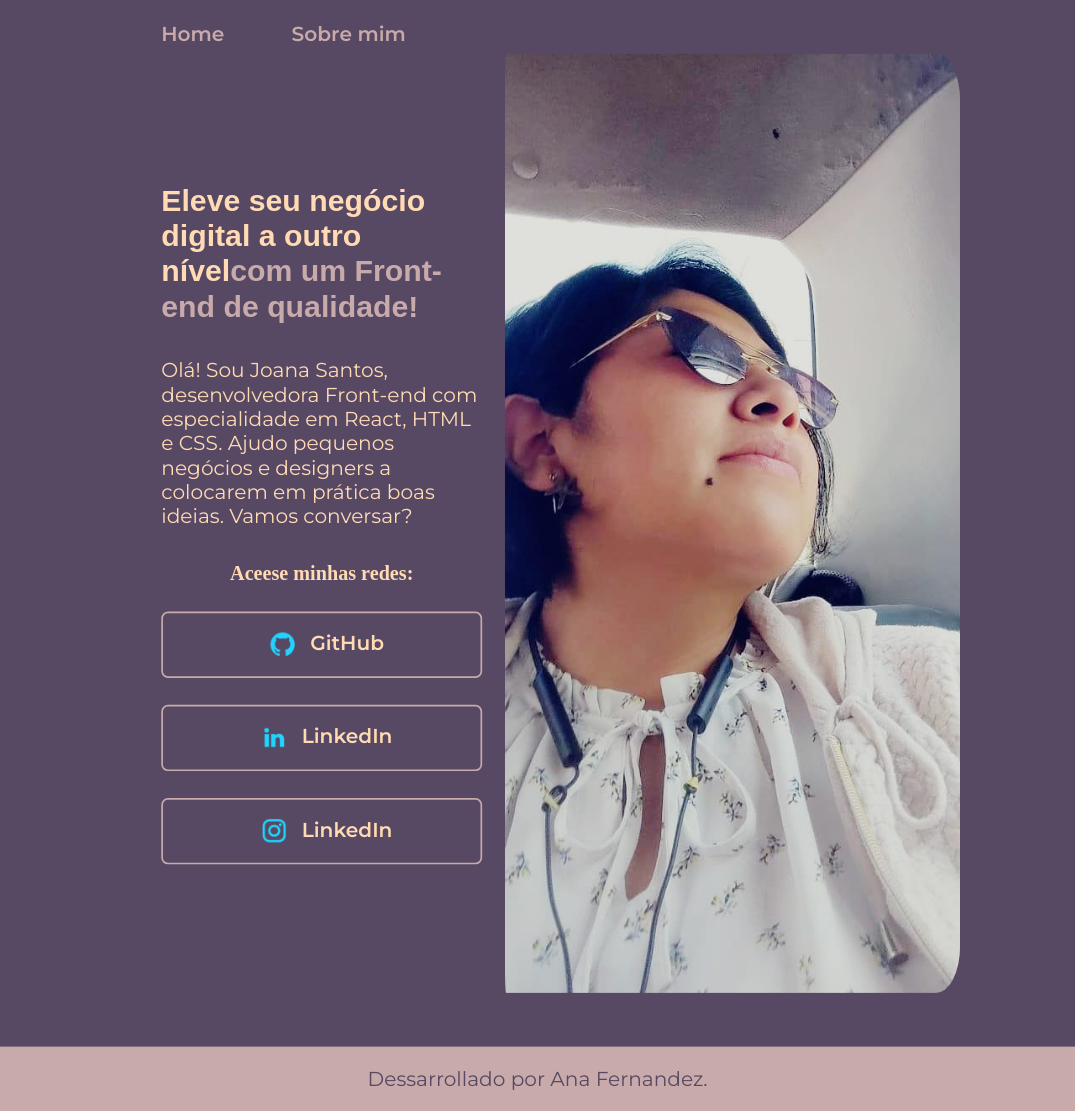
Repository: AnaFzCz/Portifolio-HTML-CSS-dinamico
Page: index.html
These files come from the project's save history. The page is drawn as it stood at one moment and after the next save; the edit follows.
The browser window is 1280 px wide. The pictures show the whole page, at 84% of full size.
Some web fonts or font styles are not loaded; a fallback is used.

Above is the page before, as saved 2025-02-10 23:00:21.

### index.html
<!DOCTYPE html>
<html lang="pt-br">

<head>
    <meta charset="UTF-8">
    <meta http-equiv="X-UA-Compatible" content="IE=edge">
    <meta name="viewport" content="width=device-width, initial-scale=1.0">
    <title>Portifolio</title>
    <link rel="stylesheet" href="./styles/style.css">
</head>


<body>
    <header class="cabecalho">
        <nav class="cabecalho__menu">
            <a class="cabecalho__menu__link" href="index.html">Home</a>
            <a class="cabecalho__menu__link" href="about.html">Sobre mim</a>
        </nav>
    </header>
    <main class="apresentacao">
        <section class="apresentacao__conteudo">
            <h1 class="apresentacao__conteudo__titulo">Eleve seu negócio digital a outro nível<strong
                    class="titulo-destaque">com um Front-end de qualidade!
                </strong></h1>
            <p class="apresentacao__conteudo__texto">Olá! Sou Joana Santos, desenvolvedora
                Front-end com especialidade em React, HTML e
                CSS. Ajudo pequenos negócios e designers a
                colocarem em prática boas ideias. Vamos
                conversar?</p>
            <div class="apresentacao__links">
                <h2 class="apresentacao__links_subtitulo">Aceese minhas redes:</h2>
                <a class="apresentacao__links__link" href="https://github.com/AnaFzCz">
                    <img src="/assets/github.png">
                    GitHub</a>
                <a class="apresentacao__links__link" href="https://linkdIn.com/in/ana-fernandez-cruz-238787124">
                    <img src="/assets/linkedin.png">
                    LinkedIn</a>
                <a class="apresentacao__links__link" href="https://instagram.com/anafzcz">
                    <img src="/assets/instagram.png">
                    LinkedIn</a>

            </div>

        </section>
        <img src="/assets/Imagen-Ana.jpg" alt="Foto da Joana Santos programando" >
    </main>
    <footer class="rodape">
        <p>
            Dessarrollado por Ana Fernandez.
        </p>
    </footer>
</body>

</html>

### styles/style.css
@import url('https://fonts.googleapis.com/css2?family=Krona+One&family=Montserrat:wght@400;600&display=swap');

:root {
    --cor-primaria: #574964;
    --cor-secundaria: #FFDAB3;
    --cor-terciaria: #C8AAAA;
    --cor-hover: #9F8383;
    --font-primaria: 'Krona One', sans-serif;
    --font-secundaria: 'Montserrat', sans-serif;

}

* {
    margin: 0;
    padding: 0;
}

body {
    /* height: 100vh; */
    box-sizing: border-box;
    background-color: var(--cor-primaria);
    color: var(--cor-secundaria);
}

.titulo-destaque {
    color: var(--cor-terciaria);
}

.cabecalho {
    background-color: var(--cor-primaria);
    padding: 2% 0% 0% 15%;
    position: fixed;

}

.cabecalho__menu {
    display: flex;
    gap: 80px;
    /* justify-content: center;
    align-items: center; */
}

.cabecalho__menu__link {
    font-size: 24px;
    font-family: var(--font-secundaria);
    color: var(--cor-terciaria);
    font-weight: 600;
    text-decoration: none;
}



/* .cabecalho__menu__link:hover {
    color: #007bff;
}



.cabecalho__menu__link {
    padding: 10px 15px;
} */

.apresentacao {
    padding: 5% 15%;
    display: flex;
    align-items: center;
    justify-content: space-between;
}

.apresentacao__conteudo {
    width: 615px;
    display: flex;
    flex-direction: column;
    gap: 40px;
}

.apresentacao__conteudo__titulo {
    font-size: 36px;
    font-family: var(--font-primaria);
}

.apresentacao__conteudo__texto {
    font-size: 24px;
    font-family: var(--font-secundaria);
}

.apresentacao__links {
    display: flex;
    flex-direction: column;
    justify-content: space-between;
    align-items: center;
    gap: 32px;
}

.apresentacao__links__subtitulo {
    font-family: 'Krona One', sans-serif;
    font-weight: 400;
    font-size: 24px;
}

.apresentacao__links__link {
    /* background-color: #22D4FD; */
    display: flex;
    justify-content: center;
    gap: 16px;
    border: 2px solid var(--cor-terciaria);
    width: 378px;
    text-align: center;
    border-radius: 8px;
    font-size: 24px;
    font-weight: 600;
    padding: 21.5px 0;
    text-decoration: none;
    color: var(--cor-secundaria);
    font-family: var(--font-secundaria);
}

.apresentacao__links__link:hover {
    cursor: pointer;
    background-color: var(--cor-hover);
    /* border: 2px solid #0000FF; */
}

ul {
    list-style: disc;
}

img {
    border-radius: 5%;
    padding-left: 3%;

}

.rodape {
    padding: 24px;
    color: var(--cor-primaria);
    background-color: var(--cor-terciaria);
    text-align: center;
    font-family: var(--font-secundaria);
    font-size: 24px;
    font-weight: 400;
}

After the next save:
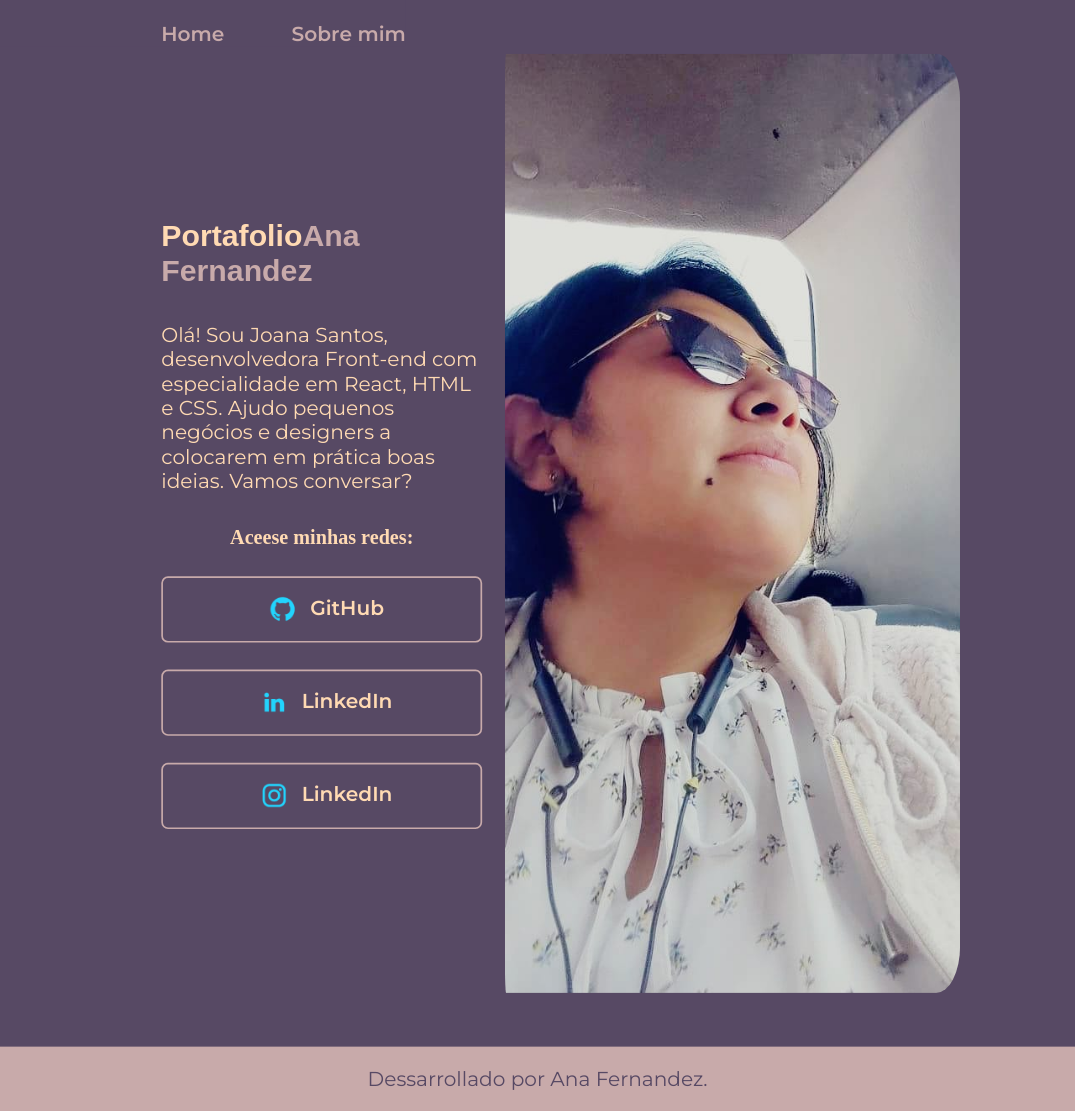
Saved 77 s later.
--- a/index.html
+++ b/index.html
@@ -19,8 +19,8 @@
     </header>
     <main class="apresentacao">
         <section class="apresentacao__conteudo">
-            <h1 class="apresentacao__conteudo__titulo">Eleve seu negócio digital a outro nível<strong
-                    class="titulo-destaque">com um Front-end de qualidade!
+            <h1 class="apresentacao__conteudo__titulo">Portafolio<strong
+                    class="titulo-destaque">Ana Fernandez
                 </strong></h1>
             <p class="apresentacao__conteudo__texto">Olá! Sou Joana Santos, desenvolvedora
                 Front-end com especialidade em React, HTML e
* * * *
If a line in the material above contains the word "color", copy it.

* _THE COMPLETED TASK_:
    background-color: var(--cor-primaria);
    color: var(--cor-secundaria);
    color: var(--cor-terciaria);
    background-color: var(--cor-primaria);
    color: var(--cor-terciaria);
    color: #007bff;
    /* background-color: #22D4FD; */
    color: var(--cor-secundaria);
    background-color: var(--cor-hover);
    color: var(--cor-primaria);
    background-color: var(--cor-terciaria);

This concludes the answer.